• WORK TASK
A verbatim copy of each record is required.

━━━━━ DATA FOR THIS TASK

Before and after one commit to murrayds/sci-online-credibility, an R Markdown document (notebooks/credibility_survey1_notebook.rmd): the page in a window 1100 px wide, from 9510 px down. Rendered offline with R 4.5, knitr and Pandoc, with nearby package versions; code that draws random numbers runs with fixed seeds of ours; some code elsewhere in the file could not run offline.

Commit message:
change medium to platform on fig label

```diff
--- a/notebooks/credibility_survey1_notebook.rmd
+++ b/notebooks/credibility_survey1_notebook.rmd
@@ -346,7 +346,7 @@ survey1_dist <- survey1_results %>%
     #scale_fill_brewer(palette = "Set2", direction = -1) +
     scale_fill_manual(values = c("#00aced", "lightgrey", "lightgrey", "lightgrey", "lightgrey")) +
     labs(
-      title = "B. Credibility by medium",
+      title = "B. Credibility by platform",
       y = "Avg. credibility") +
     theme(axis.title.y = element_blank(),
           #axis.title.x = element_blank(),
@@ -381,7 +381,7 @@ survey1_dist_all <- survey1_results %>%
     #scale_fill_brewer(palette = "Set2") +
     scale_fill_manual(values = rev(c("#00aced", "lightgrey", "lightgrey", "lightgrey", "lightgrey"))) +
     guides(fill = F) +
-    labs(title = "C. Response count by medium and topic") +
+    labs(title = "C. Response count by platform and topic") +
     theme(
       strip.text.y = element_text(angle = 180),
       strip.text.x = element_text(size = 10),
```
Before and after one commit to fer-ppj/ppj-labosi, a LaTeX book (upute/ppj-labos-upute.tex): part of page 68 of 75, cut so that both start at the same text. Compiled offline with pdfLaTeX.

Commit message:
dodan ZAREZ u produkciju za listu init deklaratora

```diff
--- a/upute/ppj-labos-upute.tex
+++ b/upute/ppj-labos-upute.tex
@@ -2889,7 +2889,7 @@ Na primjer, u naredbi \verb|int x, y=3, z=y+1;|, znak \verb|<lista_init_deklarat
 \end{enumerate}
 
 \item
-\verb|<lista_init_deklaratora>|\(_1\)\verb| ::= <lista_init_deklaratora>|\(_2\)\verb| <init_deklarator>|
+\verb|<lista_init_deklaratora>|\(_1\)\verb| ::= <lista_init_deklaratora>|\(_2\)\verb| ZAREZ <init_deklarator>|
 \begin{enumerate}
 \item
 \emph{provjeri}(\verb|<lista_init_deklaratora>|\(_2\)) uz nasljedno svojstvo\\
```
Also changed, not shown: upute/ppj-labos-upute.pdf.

━━━━━━━━━━

• FINISHED TASK
Before and after one commit to murrayds/sci-online-credibility, an R Markdown document (notebooks/credibility_survey1_notebook.rmd): the page in a window 1100 px wide, from 9510 px down. Rendered offline with R 4.5, knitr and Pandoc, with nearby package versions; code that draws random numbers runs with fixed seeds of ours; some code elsewhere in the file could not run offline.

Commit message:
change medium to platform on fig label

```diff
--- a/notebooks/credibility_survey1_notebook.rmd
+++ b/notebooks/credibility_survey1_notebook.rmd
@@ -346,7 +346,7 @@ survey1_dist <- survey1_results %>%
     #scale_fill_brewer(palette = "Set2", direction = -1) +
     scale_fill_manual(values = c("#00aced", "lightgrey", "lightgrey", "lightgrey", "lightgrey")) +
     labs(
-      title = "B. Credibility by medium",
+      title = "B. Credibility by platform",
       y = "Avg. credibility") +
     theme(axis.title.y = element_blank(),
           #axis.title.x = element_blank(),
@@ -381,7 +381,7 @@ survey1_dist_all <- survey1_results %>%
     #scale_fill_brewer(palette = "Set2") +
     scale_fill_manual(values = rev(c("#00aced", "lightgrey", "lightgrey", "lightgrey", "lightgrey"))) +
     guides(fill = F) +
-    labs(title = "C. Response count by medium and topic") +
+    labs(title = "C. Response count by platform and topic") +
     theme(
       strip.text.y = element_text(angle = 180),
       strip.text.x = element_text(size = 10),
```
Before and after one commit to fer-ppj/ppj-labosi, a LaTeX book (upute/ppj-labos-upute.tex): part of page 68 of 75, cut so that both start at the same text. Compiled offline with pdfLaTeX.

Commit message:
dodan ZAREZ u produkciju za listu init deklaratora

```diff
--- a/upute/ppj-labos-upute.tex
+++ b/upute/ppj-labos-upute.tex
@@ -2889,7 +2889,7 @@ Na primjer, u naredbi \verb|int x, y=3, z=y+1;|, znak \verb|<lista_init_deklarat
 \end{enumerate}
 
 \item
-\verb|<lista_init_deklaratora>|\(_1\)\verb| ::= <lista_init_deklaratora>|\(_2\)\verb| <init_deklarator>|
+\verb|<lista_init_deklaratora>|\(_1\)\verb| ::= <lista_init_deklaratora>|\(_2\)\verb| ZAREZ <init_deklarator>|
 \begin{enumerate}
 \item
 \emph{provjeri}(\verb|<lista_init_deklaratora>|\(_2\)) uz nasljedno svojstvo\\
```
Also changed, not shown: upute/ppj-labos-upute.pdf.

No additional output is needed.